Scan the entries below line by line and state how many lines contain the string "public", giving only the number.

(Detected change data)
------

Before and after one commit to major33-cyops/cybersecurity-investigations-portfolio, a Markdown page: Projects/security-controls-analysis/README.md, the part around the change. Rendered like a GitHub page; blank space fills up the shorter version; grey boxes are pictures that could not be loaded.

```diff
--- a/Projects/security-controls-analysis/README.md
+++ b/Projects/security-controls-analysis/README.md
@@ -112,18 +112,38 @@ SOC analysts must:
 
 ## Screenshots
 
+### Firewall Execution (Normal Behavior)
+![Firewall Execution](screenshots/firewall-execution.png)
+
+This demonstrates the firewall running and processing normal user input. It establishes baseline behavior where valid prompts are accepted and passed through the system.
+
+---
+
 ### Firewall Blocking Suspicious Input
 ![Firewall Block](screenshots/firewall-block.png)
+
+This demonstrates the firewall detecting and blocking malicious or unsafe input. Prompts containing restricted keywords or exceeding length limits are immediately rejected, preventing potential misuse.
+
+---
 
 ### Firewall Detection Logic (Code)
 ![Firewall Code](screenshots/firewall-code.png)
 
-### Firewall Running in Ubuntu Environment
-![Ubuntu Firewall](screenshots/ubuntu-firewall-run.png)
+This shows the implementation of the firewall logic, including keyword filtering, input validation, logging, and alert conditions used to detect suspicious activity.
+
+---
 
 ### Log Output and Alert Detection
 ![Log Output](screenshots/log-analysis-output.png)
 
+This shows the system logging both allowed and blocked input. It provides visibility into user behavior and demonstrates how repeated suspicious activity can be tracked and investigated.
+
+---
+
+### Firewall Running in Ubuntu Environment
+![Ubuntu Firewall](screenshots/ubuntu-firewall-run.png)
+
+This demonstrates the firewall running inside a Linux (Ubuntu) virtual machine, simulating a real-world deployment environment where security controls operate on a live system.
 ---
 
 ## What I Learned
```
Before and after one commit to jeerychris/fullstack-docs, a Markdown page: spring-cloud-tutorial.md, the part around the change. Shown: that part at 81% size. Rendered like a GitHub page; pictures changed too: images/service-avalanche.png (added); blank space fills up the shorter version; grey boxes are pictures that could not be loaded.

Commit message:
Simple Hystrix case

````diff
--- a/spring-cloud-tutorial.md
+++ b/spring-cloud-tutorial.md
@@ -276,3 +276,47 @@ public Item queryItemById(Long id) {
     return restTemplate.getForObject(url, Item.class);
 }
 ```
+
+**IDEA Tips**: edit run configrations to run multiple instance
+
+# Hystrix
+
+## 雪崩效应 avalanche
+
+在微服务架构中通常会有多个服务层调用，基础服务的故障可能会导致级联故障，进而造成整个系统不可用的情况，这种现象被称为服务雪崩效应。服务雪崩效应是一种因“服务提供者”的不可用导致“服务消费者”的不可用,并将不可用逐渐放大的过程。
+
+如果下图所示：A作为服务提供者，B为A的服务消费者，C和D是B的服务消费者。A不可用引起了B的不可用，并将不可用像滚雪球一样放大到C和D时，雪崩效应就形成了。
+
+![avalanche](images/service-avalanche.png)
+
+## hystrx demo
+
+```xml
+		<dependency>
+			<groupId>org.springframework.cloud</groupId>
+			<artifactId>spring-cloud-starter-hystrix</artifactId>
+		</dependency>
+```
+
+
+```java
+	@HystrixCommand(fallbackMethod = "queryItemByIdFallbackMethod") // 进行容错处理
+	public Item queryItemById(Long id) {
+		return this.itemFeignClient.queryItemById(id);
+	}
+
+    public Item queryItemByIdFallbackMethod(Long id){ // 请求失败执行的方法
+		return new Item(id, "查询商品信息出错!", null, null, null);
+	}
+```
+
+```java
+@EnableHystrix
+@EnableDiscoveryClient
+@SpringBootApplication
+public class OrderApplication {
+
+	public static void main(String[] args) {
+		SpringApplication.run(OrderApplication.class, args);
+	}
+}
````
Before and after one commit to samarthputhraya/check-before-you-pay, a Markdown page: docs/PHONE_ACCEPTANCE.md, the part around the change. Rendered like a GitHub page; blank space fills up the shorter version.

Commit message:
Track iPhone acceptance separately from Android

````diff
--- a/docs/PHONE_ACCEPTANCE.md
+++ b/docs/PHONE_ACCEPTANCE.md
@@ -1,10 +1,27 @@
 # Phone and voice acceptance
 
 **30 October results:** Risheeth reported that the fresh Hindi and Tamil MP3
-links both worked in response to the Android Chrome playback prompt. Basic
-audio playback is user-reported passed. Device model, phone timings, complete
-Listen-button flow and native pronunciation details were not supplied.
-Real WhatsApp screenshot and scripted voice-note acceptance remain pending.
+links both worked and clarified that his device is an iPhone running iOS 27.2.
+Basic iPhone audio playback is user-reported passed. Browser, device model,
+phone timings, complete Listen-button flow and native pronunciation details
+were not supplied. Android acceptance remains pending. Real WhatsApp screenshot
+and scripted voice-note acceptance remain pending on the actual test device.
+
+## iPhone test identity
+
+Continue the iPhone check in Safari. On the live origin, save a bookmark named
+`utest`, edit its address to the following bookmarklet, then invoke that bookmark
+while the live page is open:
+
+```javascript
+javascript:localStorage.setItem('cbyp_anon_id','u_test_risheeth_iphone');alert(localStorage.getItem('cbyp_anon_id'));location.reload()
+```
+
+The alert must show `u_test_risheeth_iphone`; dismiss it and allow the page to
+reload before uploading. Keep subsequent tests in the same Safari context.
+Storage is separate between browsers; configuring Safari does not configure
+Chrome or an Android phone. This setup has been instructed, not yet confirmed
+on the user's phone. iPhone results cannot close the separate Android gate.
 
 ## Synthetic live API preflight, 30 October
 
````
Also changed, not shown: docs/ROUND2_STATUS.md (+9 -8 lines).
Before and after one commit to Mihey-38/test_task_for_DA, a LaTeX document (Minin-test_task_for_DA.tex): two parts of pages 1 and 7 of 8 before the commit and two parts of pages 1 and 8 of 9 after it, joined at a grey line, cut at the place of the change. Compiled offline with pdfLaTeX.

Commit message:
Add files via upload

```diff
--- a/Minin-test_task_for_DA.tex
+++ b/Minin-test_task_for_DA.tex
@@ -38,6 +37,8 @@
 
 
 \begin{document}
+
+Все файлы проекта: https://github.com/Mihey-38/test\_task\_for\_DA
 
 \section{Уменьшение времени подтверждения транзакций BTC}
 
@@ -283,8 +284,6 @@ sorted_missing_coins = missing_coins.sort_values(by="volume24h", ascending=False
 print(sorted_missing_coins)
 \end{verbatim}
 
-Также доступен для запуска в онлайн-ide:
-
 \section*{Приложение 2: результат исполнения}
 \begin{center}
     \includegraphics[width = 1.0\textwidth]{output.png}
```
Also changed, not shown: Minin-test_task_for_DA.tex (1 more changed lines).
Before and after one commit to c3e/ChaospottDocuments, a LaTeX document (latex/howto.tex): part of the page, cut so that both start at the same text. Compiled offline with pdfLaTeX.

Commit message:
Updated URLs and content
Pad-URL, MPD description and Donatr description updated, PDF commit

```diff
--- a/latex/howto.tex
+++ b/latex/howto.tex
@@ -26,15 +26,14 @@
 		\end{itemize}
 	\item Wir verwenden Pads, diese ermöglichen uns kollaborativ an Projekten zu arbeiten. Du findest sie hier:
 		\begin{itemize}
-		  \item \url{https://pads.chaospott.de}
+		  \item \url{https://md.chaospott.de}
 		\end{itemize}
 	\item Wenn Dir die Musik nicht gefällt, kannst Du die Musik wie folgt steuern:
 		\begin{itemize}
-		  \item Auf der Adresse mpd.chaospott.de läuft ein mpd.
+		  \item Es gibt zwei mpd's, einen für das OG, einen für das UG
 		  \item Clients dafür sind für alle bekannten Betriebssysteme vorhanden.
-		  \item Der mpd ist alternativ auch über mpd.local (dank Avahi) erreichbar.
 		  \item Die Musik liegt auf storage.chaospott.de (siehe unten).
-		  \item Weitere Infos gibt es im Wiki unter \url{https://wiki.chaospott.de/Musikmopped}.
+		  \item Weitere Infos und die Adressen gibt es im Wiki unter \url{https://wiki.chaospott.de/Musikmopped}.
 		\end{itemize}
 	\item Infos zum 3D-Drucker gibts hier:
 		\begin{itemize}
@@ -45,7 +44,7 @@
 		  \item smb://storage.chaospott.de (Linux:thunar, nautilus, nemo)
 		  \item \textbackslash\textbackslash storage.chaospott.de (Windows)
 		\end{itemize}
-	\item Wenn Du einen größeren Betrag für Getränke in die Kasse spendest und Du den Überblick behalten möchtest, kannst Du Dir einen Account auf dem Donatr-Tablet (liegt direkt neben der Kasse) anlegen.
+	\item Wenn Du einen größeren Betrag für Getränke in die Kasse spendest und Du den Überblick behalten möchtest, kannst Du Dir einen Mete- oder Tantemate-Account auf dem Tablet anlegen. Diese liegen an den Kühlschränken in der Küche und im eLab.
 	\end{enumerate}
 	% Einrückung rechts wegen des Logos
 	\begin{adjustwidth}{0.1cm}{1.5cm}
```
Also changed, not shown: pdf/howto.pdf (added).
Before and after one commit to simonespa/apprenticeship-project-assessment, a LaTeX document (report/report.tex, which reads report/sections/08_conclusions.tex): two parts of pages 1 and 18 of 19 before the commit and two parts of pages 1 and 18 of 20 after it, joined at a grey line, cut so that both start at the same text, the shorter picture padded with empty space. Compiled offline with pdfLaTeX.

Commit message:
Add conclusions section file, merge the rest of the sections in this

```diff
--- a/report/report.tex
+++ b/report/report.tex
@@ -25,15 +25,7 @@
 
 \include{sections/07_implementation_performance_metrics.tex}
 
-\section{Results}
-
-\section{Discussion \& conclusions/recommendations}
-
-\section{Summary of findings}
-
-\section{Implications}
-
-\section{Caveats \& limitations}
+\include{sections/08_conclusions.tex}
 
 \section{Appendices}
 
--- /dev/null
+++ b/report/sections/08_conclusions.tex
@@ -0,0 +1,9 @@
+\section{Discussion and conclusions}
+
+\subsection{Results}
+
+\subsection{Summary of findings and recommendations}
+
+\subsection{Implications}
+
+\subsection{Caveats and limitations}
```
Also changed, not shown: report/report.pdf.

------

▸ **Response below**
5